A typical RO purifier consists of four filters in series plus a storage tank. The first is a sediment filter, the second a carbon block, the third a membrane and the fourth a activated carbon block to remove any remaining chlorine by-products.
Such a system removes a wide spectrum of impurities from water.
Reverse osmosis effectively removes turbidity, sediment, colloidal clays, total dissolved solids, toxic metals, radioactive elements, pesticides, and herbicides. This can have significant health benefits.
A typical system produces water at a slow rate – almost drop by drop – so most under sink systems have a pressurised storage tank and a separate dedicated faucet or all in one three way mixer installed on the sink. Water drawn from the faucet or mixer comes from the storage tank.
The average system produces about 200 liters per day, more than enough for an average family. Higher yielding membranes can be installed but they are more expensive.
Unlike filters, RO membranes don’t accumulate pollutants but the membranes themselves gradually degrade with use. While the sediment and carbon filters will probably need replacement every 6 – 12 months, membranes should be changed every 2-3 years or as specified by the manufacturers.
Whole home RO systems are available but in addition to be expensive they require a large amount of space as water storage reservoirs are required.
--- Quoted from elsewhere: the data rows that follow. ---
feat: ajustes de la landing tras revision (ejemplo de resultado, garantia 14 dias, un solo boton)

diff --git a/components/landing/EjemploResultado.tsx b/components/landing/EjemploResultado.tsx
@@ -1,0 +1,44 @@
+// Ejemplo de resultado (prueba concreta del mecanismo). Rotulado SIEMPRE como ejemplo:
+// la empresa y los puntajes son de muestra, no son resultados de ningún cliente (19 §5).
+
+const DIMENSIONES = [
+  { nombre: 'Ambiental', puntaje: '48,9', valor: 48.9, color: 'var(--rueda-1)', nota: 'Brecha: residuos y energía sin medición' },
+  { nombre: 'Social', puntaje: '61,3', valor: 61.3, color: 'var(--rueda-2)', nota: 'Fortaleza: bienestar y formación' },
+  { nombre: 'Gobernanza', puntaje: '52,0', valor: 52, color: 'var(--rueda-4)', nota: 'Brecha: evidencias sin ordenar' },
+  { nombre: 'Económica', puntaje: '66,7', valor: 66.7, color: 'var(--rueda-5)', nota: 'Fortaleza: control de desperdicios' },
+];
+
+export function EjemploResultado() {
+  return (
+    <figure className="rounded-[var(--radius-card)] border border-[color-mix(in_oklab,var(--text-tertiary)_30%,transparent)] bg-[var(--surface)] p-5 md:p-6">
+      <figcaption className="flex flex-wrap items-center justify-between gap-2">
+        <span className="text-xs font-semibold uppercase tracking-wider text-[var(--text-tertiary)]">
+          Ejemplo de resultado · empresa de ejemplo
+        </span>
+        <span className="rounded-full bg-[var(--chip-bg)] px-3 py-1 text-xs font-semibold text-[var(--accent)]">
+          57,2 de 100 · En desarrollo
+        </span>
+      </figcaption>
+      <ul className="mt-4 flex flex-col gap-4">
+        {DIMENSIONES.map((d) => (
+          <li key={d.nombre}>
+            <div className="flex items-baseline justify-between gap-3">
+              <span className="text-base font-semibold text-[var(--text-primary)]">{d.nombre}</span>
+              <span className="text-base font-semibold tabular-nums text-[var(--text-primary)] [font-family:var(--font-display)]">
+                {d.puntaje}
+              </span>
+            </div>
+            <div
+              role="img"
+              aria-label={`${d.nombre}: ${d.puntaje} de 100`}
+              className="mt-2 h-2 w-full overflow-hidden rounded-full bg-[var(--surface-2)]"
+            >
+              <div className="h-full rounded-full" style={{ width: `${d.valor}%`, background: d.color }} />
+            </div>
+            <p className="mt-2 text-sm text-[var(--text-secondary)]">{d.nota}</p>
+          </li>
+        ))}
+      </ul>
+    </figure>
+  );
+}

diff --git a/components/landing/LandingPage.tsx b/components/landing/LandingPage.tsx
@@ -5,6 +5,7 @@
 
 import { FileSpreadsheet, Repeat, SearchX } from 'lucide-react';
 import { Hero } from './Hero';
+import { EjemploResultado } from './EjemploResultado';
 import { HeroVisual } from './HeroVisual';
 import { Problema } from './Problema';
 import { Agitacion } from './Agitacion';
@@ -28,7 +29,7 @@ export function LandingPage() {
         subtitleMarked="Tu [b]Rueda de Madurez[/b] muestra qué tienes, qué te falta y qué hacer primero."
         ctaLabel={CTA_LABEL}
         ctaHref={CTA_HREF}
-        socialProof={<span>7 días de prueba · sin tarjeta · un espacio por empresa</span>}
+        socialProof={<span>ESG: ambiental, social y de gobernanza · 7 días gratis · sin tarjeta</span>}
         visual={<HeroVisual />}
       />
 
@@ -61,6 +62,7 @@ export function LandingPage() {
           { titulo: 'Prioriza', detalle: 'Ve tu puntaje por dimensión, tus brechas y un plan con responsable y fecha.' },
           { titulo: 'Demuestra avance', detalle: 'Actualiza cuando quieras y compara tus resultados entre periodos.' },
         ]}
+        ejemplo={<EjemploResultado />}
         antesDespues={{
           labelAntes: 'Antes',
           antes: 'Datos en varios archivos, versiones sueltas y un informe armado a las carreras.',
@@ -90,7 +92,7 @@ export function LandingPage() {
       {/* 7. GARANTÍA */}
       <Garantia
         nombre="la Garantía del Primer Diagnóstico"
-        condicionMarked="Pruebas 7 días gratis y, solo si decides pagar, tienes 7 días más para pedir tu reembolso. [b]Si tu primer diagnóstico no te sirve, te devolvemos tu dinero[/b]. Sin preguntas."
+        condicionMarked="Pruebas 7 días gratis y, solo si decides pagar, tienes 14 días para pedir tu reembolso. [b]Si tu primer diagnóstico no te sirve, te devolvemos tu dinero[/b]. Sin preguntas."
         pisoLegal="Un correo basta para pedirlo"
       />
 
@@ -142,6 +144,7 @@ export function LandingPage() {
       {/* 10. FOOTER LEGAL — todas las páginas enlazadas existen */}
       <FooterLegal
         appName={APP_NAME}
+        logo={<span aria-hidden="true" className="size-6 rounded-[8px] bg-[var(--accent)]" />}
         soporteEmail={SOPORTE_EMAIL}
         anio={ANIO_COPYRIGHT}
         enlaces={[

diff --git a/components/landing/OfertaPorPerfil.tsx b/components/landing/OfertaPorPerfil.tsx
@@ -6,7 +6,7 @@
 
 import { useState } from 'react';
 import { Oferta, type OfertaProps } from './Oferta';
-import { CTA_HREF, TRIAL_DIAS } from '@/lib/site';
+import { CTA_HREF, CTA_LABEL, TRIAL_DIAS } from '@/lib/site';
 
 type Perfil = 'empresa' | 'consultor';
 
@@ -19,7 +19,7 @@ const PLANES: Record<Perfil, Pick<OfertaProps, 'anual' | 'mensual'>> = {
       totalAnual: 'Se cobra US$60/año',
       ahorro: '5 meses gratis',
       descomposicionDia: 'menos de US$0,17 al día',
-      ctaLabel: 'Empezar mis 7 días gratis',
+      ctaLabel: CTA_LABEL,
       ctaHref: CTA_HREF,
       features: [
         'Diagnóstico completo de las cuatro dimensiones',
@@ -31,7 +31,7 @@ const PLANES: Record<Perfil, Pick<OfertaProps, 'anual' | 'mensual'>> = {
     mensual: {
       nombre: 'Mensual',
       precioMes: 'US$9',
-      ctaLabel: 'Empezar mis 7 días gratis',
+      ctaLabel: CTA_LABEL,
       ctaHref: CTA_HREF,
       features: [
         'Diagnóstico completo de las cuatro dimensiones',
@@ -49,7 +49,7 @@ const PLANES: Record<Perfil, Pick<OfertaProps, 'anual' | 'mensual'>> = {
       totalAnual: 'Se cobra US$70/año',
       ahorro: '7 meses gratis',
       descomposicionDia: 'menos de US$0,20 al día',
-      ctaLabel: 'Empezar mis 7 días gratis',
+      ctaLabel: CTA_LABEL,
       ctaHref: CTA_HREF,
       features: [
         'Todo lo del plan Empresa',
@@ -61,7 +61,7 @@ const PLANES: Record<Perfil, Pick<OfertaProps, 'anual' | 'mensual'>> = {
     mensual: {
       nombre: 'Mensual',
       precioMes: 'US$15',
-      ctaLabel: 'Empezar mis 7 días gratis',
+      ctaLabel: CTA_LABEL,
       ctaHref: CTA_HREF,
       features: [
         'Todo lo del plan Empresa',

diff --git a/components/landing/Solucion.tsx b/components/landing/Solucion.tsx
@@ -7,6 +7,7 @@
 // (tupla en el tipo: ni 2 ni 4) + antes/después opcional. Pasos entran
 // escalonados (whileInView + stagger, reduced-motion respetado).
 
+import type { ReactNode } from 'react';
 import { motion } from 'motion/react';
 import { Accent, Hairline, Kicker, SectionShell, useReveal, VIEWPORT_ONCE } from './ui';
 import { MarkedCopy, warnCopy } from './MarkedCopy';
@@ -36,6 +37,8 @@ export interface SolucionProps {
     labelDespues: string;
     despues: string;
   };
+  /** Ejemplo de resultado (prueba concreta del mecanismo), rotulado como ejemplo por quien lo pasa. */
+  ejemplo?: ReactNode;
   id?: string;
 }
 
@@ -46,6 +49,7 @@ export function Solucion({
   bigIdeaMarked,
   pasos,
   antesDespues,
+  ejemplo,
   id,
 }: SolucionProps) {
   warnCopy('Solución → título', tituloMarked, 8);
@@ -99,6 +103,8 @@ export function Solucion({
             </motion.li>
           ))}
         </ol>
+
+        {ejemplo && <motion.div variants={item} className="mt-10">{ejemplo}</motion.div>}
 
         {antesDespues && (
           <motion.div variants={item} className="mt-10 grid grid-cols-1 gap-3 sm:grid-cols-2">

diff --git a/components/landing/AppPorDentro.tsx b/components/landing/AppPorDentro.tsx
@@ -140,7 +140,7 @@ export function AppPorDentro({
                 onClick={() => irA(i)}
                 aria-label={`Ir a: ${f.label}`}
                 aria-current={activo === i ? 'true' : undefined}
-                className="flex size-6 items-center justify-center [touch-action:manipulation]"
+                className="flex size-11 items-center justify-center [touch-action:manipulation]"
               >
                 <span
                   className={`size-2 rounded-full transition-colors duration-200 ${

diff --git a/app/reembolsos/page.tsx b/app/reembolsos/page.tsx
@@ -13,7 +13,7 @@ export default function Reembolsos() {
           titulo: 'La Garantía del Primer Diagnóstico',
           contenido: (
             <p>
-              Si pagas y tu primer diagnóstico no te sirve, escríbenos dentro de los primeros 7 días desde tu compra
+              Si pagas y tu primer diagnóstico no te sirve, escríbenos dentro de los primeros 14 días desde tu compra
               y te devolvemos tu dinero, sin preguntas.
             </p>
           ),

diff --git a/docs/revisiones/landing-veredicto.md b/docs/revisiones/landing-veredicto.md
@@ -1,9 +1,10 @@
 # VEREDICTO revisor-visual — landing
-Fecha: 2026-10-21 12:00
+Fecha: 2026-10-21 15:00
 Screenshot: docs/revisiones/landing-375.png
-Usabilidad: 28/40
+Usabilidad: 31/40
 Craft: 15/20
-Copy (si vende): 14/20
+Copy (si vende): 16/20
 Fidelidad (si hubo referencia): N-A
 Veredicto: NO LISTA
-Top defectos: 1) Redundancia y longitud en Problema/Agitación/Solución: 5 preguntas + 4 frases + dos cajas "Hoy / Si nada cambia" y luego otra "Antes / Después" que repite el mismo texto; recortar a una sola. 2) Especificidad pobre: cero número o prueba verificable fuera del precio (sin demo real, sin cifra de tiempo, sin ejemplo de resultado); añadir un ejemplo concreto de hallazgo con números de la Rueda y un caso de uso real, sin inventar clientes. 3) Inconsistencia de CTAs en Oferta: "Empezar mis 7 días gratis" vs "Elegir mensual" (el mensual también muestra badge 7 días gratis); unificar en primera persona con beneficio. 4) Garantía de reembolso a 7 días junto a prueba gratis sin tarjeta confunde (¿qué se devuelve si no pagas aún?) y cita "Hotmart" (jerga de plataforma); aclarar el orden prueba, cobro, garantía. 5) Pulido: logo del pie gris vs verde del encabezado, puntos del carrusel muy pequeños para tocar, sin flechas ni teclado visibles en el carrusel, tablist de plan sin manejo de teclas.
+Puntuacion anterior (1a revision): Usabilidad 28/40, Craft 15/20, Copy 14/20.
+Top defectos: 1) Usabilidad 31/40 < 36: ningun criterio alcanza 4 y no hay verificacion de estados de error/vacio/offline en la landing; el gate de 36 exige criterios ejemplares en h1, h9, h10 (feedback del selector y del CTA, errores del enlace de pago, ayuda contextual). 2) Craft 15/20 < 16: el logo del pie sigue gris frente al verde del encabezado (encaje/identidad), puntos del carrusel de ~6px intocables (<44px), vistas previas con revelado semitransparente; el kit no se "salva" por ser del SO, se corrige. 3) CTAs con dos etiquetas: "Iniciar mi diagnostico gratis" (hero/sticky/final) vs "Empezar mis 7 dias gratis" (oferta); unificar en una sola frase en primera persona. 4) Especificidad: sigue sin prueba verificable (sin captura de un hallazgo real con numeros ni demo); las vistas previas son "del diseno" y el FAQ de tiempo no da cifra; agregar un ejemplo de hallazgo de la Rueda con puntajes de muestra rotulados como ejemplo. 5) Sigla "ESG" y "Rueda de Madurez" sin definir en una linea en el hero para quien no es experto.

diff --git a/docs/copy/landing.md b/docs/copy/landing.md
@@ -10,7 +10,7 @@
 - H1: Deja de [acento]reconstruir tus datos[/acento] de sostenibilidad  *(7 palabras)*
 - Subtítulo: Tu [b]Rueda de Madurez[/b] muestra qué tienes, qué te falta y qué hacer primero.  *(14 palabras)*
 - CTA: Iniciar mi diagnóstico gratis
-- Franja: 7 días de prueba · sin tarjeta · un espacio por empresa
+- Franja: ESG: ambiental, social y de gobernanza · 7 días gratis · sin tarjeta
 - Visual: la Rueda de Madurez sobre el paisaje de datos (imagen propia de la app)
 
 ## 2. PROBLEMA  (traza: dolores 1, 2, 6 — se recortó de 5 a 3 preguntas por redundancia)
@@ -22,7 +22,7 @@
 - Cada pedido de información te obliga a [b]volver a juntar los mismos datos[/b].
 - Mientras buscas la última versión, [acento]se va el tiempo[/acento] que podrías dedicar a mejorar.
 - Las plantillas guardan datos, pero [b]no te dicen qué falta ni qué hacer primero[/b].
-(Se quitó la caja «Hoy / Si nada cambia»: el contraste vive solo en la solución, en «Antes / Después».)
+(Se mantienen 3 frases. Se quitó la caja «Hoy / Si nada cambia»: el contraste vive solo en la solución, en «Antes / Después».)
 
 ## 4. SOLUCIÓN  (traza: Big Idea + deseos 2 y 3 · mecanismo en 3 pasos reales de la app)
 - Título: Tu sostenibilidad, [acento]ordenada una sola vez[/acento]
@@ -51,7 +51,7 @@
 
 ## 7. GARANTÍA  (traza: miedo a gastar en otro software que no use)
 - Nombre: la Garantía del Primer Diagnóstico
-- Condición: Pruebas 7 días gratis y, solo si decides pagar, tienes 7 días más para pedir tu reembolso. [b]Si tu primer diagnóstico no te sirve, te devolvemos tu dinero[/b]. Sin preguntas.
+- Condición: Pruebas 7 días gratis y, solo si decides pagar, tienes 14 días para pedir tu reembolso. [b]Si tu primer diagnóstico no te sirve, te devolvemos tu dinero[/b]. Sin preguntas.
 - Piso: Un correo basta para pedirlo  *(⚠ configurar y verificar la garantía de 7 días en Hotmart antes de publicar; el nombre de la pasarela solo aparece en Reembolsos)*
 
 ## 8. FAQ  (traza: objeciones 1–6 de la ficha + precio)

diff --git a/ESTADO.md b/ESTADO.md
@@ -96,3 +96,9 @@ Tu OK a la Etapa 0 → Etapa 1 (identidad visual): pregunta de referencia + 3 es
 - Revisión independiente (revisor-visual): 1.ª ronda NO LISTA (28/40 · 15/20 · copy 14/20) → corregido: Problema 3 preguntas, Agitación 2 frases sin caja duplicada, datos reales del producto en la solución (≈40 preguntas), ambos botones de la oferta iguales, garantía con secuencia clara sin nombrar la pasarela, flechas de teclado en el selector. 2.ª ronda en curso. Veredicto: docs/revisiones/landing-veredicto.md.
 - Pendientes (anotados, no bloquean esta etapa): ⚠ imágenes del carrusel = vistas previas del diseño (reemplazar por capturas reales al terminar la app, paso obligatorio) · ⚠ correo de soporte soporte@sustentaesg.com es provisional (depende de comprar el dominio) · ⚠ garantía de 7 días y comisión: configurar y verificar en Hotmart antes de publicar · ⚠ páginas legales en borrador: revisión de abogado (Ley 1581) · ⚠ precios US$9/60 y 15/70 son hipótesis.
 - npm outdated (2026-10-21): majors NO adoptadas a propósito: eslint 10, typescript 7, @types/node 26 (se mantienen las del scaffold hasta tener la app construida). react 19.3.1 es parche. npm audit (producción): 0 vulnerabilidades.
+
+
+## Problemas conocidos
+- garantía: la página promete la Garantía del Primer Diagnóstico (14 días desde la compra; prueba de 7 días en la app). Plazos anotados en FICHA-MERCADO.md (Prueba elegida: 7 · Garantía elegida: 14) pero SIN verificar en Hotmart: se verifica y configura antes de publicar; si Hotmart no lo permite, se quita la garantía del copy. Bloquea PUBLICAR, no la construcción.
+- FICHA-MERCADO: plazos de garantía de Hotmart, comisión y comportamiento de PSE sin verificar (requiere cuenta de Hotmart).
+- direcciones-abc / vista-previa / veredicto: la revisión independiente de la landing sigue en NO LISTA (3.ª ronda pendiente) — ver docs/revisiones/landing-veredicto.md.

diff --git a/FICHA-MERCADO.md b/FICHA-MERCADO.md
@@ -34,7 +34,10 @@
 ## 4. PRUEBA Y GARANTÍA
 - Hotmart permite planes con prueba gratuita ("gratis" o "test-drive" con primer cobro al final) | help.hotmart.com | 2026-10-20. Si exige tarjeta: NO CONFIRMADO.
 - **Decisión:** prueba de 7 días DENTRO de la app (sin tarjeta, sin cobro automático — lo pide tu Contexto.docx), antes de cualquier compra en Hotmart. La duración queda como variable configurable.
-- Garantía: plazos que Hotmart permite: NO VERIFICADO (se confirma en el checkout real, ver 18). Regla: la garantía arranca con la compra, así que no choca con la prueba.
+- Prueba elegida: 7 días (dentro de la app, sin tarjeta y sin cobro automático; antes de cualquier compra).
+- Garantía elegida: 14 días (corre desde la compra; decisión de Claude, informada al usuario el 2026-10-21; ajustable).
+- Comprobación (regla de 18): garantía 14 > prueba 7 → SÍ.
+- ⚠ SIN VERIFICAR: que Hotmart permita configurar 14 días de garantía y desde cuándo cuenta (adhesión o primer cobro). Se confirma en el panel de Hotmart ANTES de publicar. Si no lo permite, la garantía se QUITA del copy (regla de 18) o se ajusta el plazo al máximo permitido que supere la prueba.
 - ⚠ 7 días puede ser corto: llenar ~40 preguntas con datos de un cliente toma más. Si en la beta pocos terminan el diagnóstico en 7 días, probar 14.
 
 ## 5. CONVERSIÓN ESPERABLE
At Muskoka Clean Water we are always happy serve you. Bring in a sample of your water and we will recommend exactly what type of water treatment your water requires to give you the best results.